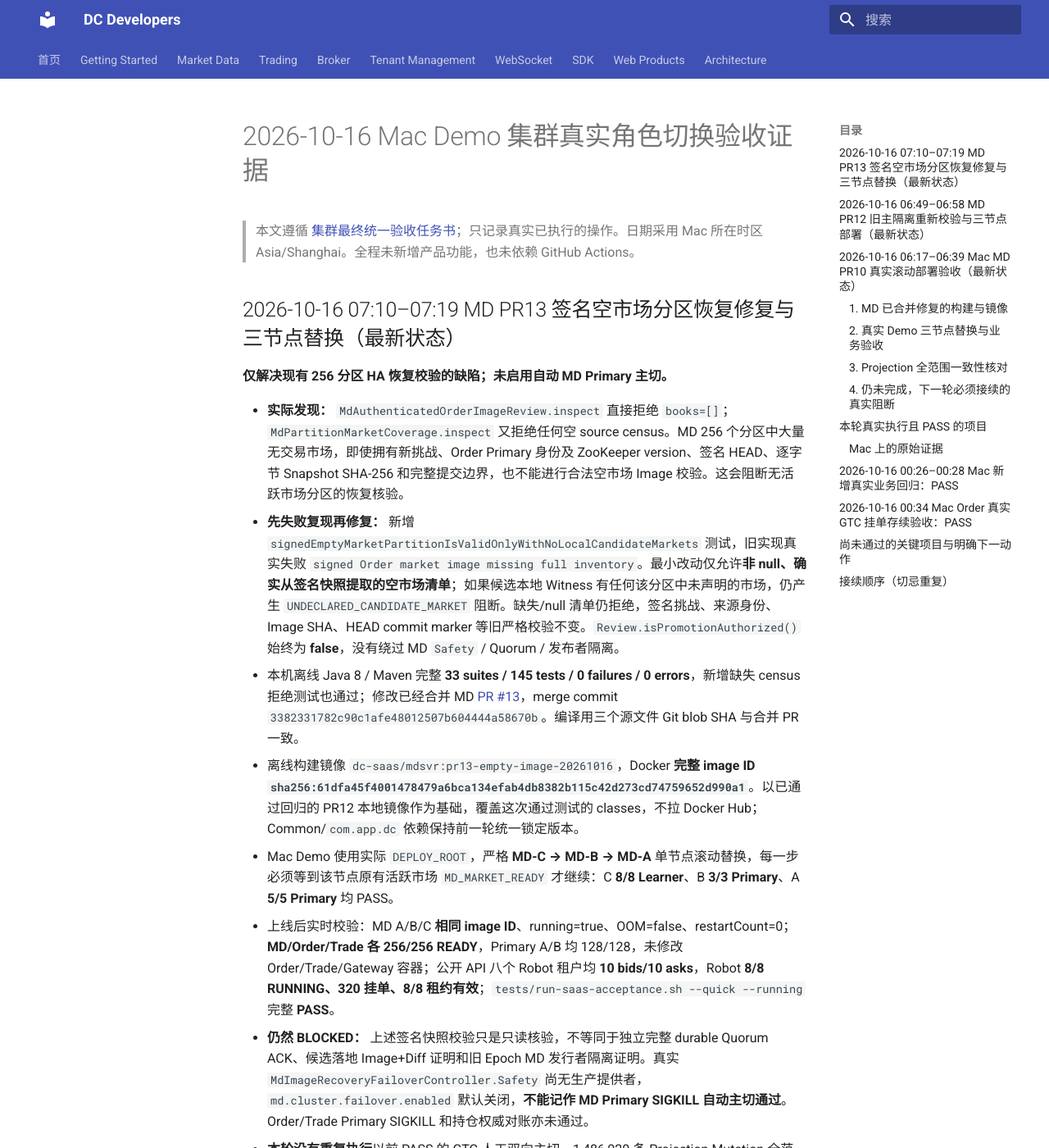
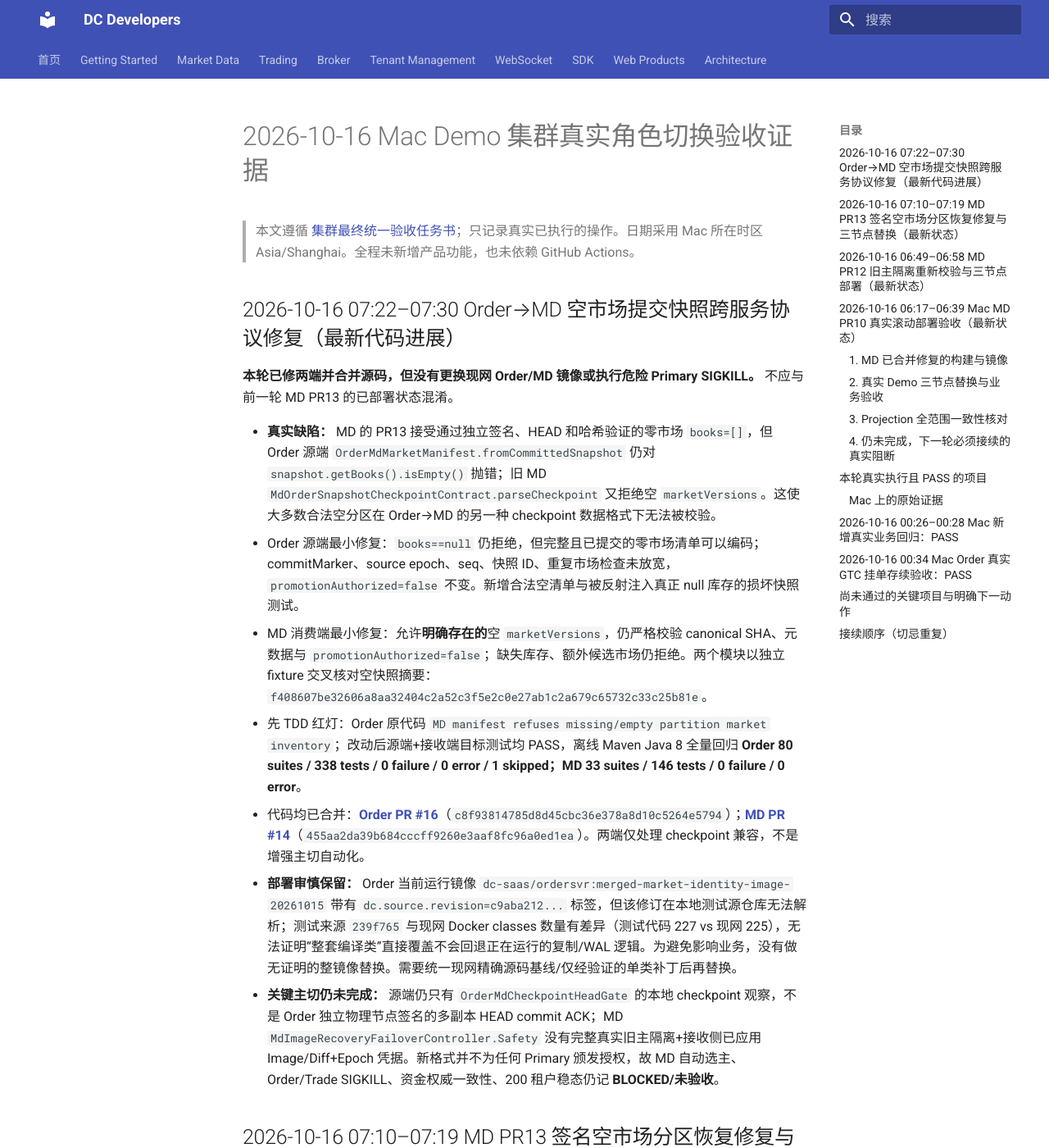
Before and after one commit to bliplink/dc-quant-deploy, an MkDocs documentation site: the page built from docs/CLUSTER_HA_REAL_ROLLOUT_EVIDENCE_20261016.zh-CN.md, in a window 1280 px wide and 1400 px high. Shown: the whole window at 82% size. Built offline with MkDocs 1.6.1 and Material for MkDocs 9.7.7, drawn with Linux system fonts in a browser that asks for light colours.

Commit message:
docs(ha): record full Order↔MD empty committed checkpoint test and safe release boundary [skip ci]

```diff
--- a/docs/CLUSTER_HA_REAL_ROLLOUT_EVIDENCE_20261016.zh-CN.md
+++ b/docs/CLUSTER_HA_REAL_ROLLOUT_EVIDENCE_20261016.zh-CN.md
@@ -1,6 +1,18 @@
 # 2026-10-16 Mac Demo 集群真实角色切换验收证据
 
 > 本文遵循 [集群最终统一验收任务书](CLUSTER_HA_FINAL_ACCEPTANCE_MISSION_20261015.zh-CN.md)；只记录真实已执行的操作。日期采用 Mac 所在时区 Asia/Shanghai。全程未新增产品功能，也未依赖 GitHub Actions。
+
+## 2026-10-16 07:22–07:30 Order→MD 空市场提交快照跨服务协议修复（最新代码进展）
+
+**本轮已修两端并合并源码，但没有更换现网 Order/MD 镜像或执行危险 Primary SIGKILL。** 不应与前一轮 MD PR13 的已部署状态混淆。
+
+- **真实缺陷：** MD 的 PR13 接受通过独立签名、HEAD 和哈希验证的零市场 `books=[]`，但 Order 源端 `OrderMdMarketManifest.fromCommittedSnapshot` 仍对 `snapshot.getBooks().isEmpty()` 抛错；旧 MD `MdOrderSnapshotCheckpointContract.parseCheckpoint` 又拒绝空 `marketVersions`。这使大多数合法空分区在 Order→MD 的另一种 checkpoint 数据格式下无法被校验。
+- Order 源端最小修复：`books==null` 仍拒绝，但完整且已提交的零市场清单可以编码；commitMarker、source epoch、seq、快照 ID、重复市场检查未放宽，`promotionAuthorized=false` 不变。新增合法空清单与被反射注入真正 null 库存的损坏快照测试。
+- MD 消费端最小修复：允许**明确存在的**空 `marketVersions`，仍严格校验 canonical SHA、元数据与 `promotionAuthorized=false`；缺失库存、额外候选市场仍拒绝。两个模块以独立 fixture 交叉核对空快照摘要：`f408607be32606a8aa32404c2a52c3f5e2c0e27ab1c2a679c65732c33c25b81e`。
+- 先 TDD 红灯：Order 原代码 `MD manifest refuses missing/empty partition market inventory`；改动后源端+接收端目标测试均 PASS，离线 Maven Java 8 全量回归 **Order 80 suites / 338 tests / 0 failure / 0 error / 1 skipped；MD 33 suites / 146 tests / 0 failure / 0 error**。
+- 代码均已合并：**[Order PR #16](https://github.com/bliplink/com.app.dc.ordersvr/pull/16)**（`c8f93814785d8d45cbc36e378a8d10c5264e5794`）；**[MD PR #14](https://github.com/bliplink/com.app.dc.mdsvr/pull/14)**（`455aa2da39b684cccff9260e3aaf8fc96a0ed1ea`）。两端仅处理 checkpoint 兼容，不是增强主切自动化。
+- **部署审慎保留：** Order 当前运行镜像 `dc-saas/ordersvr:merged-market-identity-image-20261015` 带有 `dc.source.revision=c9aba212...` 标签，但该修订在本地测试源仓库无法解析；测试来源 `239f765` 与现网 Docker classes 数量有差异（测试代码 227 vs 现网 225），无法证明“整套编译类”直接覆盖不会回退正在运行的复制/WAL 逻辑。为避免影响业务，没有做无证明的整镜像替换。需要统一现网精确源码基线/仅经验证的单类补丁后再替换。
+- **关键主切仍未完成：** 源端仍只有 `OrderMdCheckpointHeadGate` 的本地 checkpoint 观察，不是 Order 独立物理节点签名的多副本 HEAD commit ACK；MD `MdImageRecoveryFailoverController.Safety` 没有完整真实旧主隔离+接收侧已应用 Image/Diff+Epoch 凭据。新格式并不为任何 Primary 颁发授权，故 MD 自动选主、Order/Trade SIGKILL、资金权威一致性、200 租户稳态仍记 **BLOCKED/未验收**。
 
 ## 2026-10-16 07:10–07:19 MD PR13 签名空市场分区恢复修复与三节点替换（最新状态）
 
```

*-*-*

Copy the records above exactly. The pictures are not part of the copy.

Before and after one commit to bliplink/dc-quant-deploy, an MkDocs documentation site: the page built from docs/CLUSTER_HA_REAL_ROLLOUT_EVIDENCE_20261016.zh-CN.md, in a window 1280 px wide and 1400 px high. Shown: the whole window at 82% size. Built offline with MkDocs 1.6.1 and Material for MkDocs 9.7.7, drawn with Linux system fonts in a browser that asks for light colours.

Commit message:
docs(ha): record full Order↔MD empty committed checkpoint test and safe release boundary [skip ci]

```diff
--- a/docs/CLUSTER_HA_REAL_ROLLOUT_EVIDENCE_20261016.zh-CN.md
+++ b/docs/CLUSTER_HA_REAL_ROLLOUT_EVIDENCE_20261016.zh-CN.md
@@ -1,6 +1,18 @@
 # 2026-10-16 Mac Demo 集群真实角色切换验收证据
 
 > 本文遵循 [集群最终统一验收任务书](CLUSTER_HA_FINAL_ACCEPTANCE_MISSION_20261015.zh-CN.md)；只记录真实已执行的操作。日期采用 Mac 所在时区 Asia/Shanghai。全程未新增产品功能，也未依赖 GitHub Actions。
+
+## 2026-10-16 07:22–07:30 Order→MD 空市场提交快照跨服务协议修复（最新代码进展）
+
+**本轮已修两端并合并源码，但没有更换现网 Order/MD 镜像或执行危险 Primary SIGKILL。** 不应与前一轮 MD PR13 的已部署状态混淆。
+
+- **真实缺陷：** MD 的 PR13 接受通过独立签名、HEAD 和哈希验证的零市场 `books=[]`，但 Order 源端 `OrderMdMarketManifest.fromCommittedSnapshot` 仍对 `snapshot.getBooks().isEmpty()` 抛错；旧 MD `MdOrderSnapshotCheckpointContract.parseCheckpoint` 又拒绝空 `marketVersions`。这使大多数合法空分区在 Order→MD 的另一种 checkpoint 数据格式下无法被校验。
+- Order 源端最小修复：`books==null` 仍拒绝，但完整且已提交的零市场清单可以编码；commitMarker、source epoch、seq、快照 ID、重复市场检查未放宽，`promotionAuthorized=false` 不变。新增合法空清单与被反射注入真正 null 库存的损坏快照测试。
+- MD 消费端最小修复：允许**明确存在的**空 `marketVersions`，仍严格校验 canonical SHA、元数据与 `promotionAuthorized=false`；缺失库存、额外候选市场仍拒绝。两个模块以独立 fixture 交叉核对空快照摘要：`f408607be32606a8aa32404c2a52c3f5e2c0e27ab1c2a679c65732c33c25b81e`。
+- 先 TDD 红灯：Order 原代码 `MD manifest refuses missing/empty partition market inventory`；改动后源端+接收端目标测试均 PASS，离线 Maven Java 8 全量回归 **Order 80 suites / 338 tests / 0 failure / 0 error / 1 skipped；MD 33 suites / 146 tests / 0 failure / 0 error**。
+- 代码均已合并：**[Order PR #16](https://github.com/bliplink/com.app.dc.ordersvr/pull/16)**（`c8f93814785d8d45cbc36e378a8d10c5264e5794`）；**[MD PR #14](https://github.com/bliplink/com.app.dc.mdsvr/pull/14)**（`455aa2da39b684cccff9260e3aaf8fc96a0ed1ea`）。两端仅处理 checkpoint 兼容，不是增强主切自动化。
+- **部署审慎保留：** Order 当前运行镜像 `dc-saas/ordersvr:merged-market-identity-image-20261015` 带有 `dc.source.revision=c9aba212...` 标签，但该修订在本地测试源仓库无法解析；测试来源 `239f765` 与现网 Docker classes 数量有差异（测试代码 227 vs 现网 225），无法证明“整套编译类”直接覆盖不会回退正在运行的复制/WAL 逻辑。为避免影响业务，没有做无证明的整镜像替换。需要统一现网精确源码基线/仅经验证的单类补丁后再替换。
+- **关键主切仍未完成：** 源端仍只有 `OrderMdCheckpointHeadGate` 的本地 checkpoint 观察，不是 Order 独立物理节点签名的多副本 HEAD commit ACK；MD `MdImageRecoveryFailoverController.Safety` 没有完整真实旧主隔离+接收侧已应用 Image/Diff+Epoch 凭据。新格式并不为任何 Primary 颁发授权，故 MD 自动选主、Order/Trade SIGKILL、资金权威一致性、200 租户稳态仍记 **BLOCKED/未验收**。
 
 ## 2026-10-16 07:10–07:19 MD PR13 签名空市场分区恢复修复与三节点替换（最新状态）
 
```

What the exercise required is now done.